Speaking to The Independent, Brooke Bralove, a licensed clinical social worker who has maintained a private practice in Bethesda, Maryland for more than 18 years, said that, post-pandemic, people have become much more realistic with their goals.

“Many of us thought we would be highly productive during the pandemic due to all this ‘free time,’ but instead, we may have opted for stillness and rest instead of productivity,” she explained. “I also think there has been more understanding of how to actually set and achieve New Year’s resolutions.”

In order to understand how resolutions can be productive, you have to get specific. Along with specificity, Bralove says that, while your goals should be measurable and time-limited, you shouldn’t intend on doing the new thing everyday. “Always give yourself grace for one day off while trying to establish a new pattern in your life,” she advised.

For a resolution to be successful, she also acknowledged how critical it is to discuss your resolutions with yourself and a trusted friend. “You can set a date with yourself every one to two months to sit down and revisit them to see what changes and adjustments you need to make to be more effective if needed,” she told us.

Shane Birkel, a licensed marriage and family therapist based in Dover, New Hampshire, also spoke to The Independent about resolutions, and how they have largely focused around goals for physical health. According to Birkel, with a specific goal, such as improved physical fitness, it’s important to start in small and realistic steps.

“Maybe start by exercising five minutes a day. Instead of setting myself up for something huge like two hours a day,” he explained. “Then, every time I accomplish that five minutes I can feel the sense of success and it will build up the belief that I can continue to accomplish my goals.”

So, say you have your resolutions written out and your intentions set, ready to work towards a different objective in 2023. Despite everything you have planned and how well your routine may be going, it is still quite easy to veer off track. However, this isn’t to say that you can’t get back on the horse.

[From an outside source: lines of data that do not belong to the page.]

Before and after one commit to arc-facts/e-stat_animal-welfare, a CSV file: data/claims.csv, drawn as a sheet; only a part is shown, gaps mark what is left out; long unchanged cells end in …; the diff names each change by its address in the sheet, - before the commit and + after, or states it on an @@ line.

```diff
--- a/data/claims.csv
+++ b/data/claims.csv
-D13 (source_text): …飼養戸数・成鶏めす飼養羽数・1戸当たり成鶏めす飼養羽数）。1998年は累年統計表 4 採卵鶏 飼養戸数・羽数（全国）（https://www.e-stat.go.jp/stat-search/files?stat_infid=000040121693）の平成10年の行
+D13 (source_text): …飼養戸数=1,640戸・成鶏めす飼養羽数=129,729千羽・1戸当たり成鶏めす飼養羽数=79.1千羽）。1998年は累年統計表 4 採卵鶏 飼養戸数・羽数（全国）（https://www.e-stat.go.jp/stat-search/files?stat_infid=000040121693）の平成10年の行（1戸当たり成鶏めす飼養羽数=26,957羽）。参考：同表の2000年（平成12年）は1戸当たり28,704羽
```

“The main reason people fall short is that they have a setback and then abandon the entire resolution: ‘‘Screw it - I’ll eat the whole cake now!’” Bralove explained. “Work on resilience through self-compassion.”

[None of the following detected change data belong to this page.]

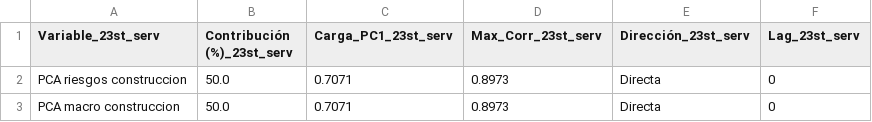
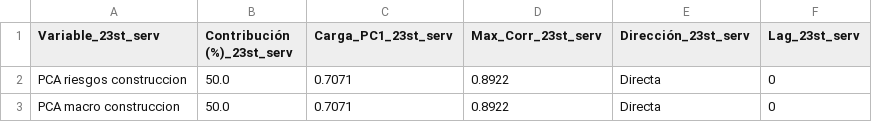
Before and after one commit to LuisaOGH/TFM_archivos, a CSV file: df_23st_serv_tabla.csv, drawn as a sheet.

Commit message:
Actualizando df_23st_serv_tabla.csv desde Colab

```diff
--- a/df_23st_serv_tabla.csv
+++ b/df_23st_serv_tabla.csv
@@ -1,3 +1,3 @@
 Variable_23st_serv,Contribución (%)_23st_serv,Carga_PC1_23st_serv,Max_Corr_23st_serv,Dirección_23st_serv,Lag_23st_serv
-PCA riesgos construccion,50.0,0.7071,0.8973,Directa,0
-PCA macro construccion,50.0,0.7071,0.8973,Directa,0
+PCA riesgos construccion,50.0,0.7071,0.8922,Directa,0
+PCA macro construccion,50.0,0.7071,0.8922,Directa,0
```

When headed in the right direction after a mishap, your resolutions still remain just as productive as before. But, if you find yourself in a situation where you can’t get past that setback and begin to feel guilty or ashamed, that’s when you have encountered a problem, according to the experts, who noted that this behaviour is unhealthy.

“It is not helpful to build up pressure on ourselves or shame ourselves for not accomplishing what we’re trying to do,” Birkel told us. “That is very harmful. I need to have compassion and understanding for myself as I am trying to work towards what I want.”

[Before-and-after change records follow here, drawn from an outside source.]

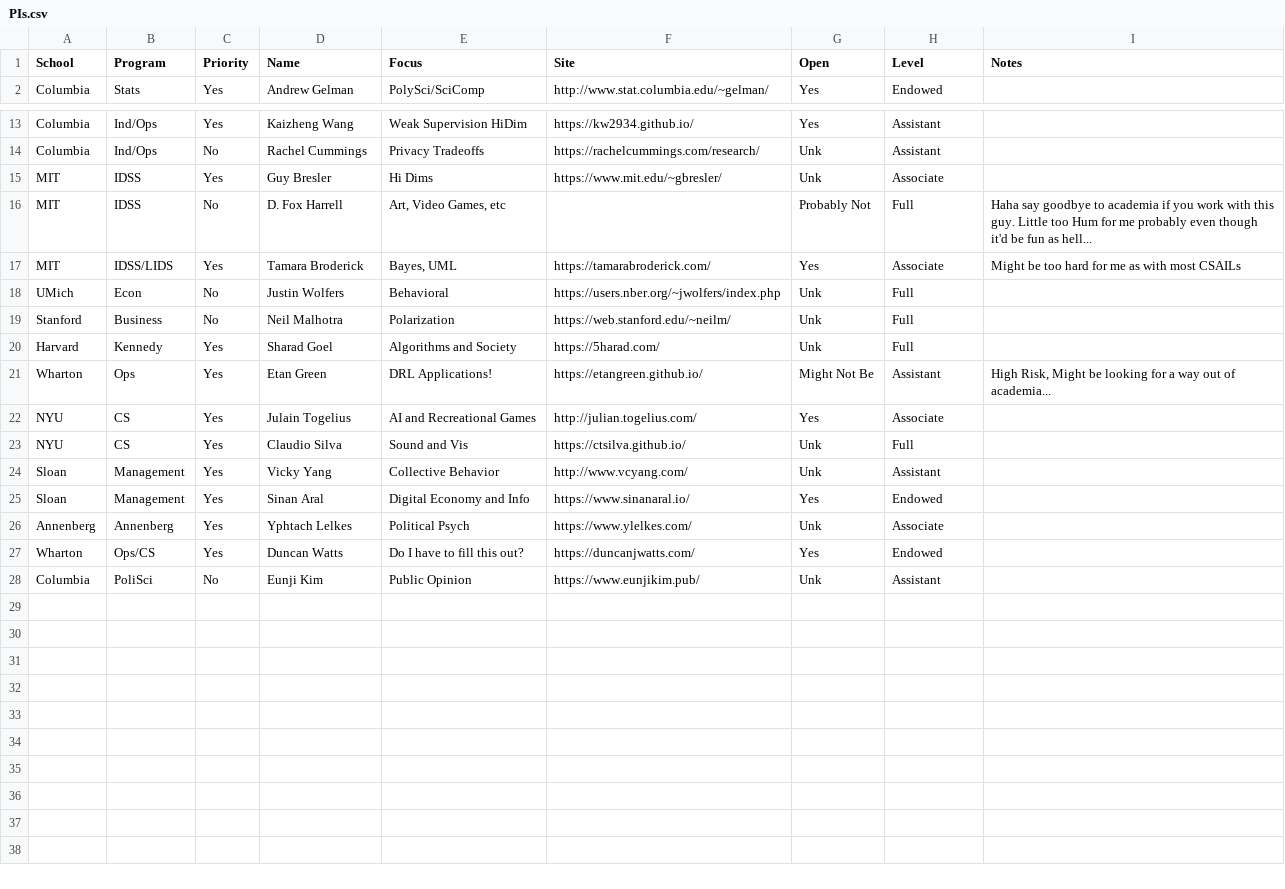
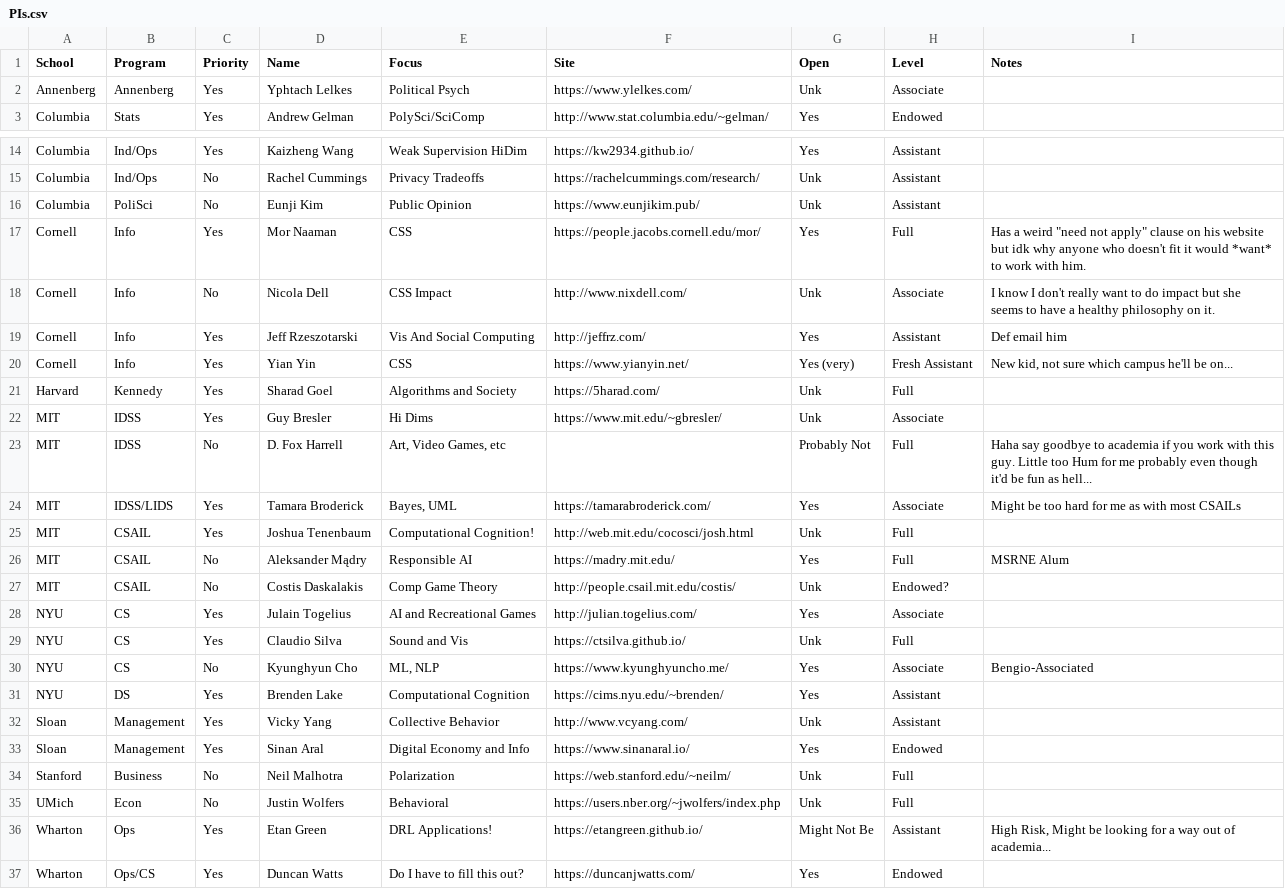
Before and after one commit to SoyBison/PhD_Planning, a CSV file: PIs.csv, drawn as a sheet; only a part is shown, gaps mark what is left out.

Commit message:
NYU CS and DS (partial), Cornell Tech

```diff
--- a/PIs.csv
+++ b/PIs.csv
@@ -1,2 +1,3 @@
 School,Program,Priority,Name,Focus,Site,Open,Level,Notes
+Annenberg,Annenberg,Yes,Yphtach Lelkes,Political Psych,https://www.ylelkes.com/,Unk,Associate,
 Columbia,Stats,Yes,Andrew Gelman,PolySci/SciComp,http://www.stat.columbia.edu/~gelman/,Yes,Endowed,
@@ -14,2 +15,8 @@ Columbia,Ind/Ops,Yes,Kaizheng Wang,Weak Supervision HiDim,https://kw2934.github.
 Columbia,Ind/Ops,No,Rachel Cummings,Privacy Tradeoffs,https://rachelcummings.com/research/,Unk,Assistant,
+Columbia,PoliSci,No,Eunji Kim,Public Opinion,https://www.eunjikim.pub/,Unk,Assistant,
+Cornell,Info,Yes,Mor Naaman,CSS,https://people.jacobs.cornell.edu/mor/,Yes,Full,"Has a weird ""need not apply"" clause on his website but idk why anyone who doesn't fit it would *want* to work with him."
+Cornell,Info,No,Nicola Dell,CSS Impact,http://www.nixdell.com/,Unk,Associate,I know I don't really want  to do impact but she seems to have a healthy philosophy on it.
+Cornell,Info,Yes,Jeff Rzeszotarski,Vis And Social Computing,http://jeffrz.com/,Yes,Assistant,Def email him
+Cornell,Info,Yes,Yian Yin,CSS,https://www.yianyin.net/,Yes (very),Fresh Assistant,"New kid, not sure which campus he'll be on..."
+Harvard,Kennedy,Yes,Sharad Goel,Algorithms and Society,https://5harad.com/,Unk,Full,
 MIT,IDSS,Yes,Guy Bresler,Hi Dims,https://www.mit.edu/~gbresler/,Unk,Associate,
@@ -17,12 +24,14 @@ MIT,IDSS,No,D. Fox Harrell,"Art, Video Games, etc",,Probably Not,Full,Haha say g
 MIT,IDSS/LIDS,Yes,Tamara Broderick,"Bayes, UML",https://tamarabroderick.com/,Yes,Associate,Might be too hard for me as with most CSAILs
-UMich,Econ,No,Justin Wolfers,Behavioral,https://users.nber.org/~jwolfers/index.php,Unk,Full,
-Stanford,Business,No,Neil Malhotra,Polarization,https://web.stanford.edu/~neilm/,Unk,Full,
-Harvard,Kennedy,Yes,Sharad Goel,Algorithms and Society,https://5harad.com/,Unk,Full,
-Wharton,Ops,Yes,Etan Green,DRL Applications!,https://etangreen.github.io/,Might Not Be,Assistant,"High Risk, Might be looking for a way out of academia..."
+MIT,CSAIL,Yes,Joshua Tenenbaum,Computational Cognition!,http://web.mit.edu/cocosci/josh.html,Unk,Full,
+MIT,CSAIL,No,Aleksander Mądry,Responsible AI,https://madry.mit.edu/,Yes,Full,MSRNE Alum
+MIT,CSAIL,No,Costis Daskalakis,Comp Game Theory,http://people.csail.mit.edu/costis/,Unk,Endowed?,
 NYU,CS,Yes,Julain Togelius,AI and Recreational Games,http://julian.togelius.com/,Yes,Associate,
 NYU,CS,Yes,Claudio Silva,Sound and Vis,https://ctsilva.github.io/,Unk,Full,
+NYU,CS,No,Kyunghyun Cho,"ML, NLP",https://www.kyunghyuncho.me/,Yes,Associate,Bengio-Associated
+NYU,DS,Yes,Brenden Lake,Computational Cognition,https://cims.nyu.edu/~brenden/,Yes,Assistant,
 Sloan,Management,Yes,Vicky Yang,Collective Behavior,http://www.vcyang.com/,Unk,Assistant,
 Sloan,Management,Yes,Sinan Aral,Digital Economy and Info,https://www.sinanaral.io/,Yes,Endowed,
-Annenberg,Annenberg,Yes,Yphtach Lelkes,Political Psych,https://www.ylelkes.com/,Unk,Associate,
+Stanford,Business,No,Neil Malhotra,Polarization,https://web.stanford.edu/~neilm/,Unk,Full,
+UMich,Econ,No,Justin Wolfers,Behavioral,https://users.nber.org/~jwolfers/index.php,Unk,Full,
+Wharton,Ops,Yes,Etan Green,DRL Applications!,https://etangreen.github.io/,Might Not Be,Assistant,"High Risk, Might be looking for a way out of academia..."
 Wharton,Ops/CS,Yes,Duncan Watts,Do I have to fill this out?,https://duncanjwatts.com/,Yes,Endowed,
-Columbia,PoliSci,No,Eunji Kim,Public Opinion,https://www.eunjikim.pub/,Unk,Assistant,
```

One of the best ways to avoid this is by avoiding vague resolutions, as making your resolutions as specific as possible is a key to success. According to Bralove, it can also be helpful to try picking a different resolution to focus on in 2023, as “consistent failure at a goal feels terrible and just sets yourself up for disappointment and potential shame”.

You probably already know why you set your resolutions. However, if you push too hard in order to make sure that they come true, it creates another problem. More specifically, Birkel explained that it can lead to an unhealthy mindset if you rely on your resolutions to make you feel happy with yourself.

“People shouldn’t set resolutions in order to feel like they are enough as a person. It shouldn’t be a feeling of lack and comparison to others,” he said. “The feeling that I need to accomplish these things in order to be worthy is a bad place to start and will make people more likely to put the pressure on themselves. A healthy mindset might be: ‘I’m enough, I matter, and I want to work towards these goals.’”

While choosing to make resolutions for the next 365 days is completely up to you, how and why you’re creating them is still something to keep in mind. “We have to look at all the steps necessary to get there and figure out: ‘What can I do today? What can I do this week?’ If it is broken down into smaller steps it will feel more achievable,” Birkel added.

Ultimately, by following a realistic approach to resolutions, where you enter the new year with an honest perspective about your intentions and allow yourself to learn from your setbacks, you could end up surprising yourself in a year’s time.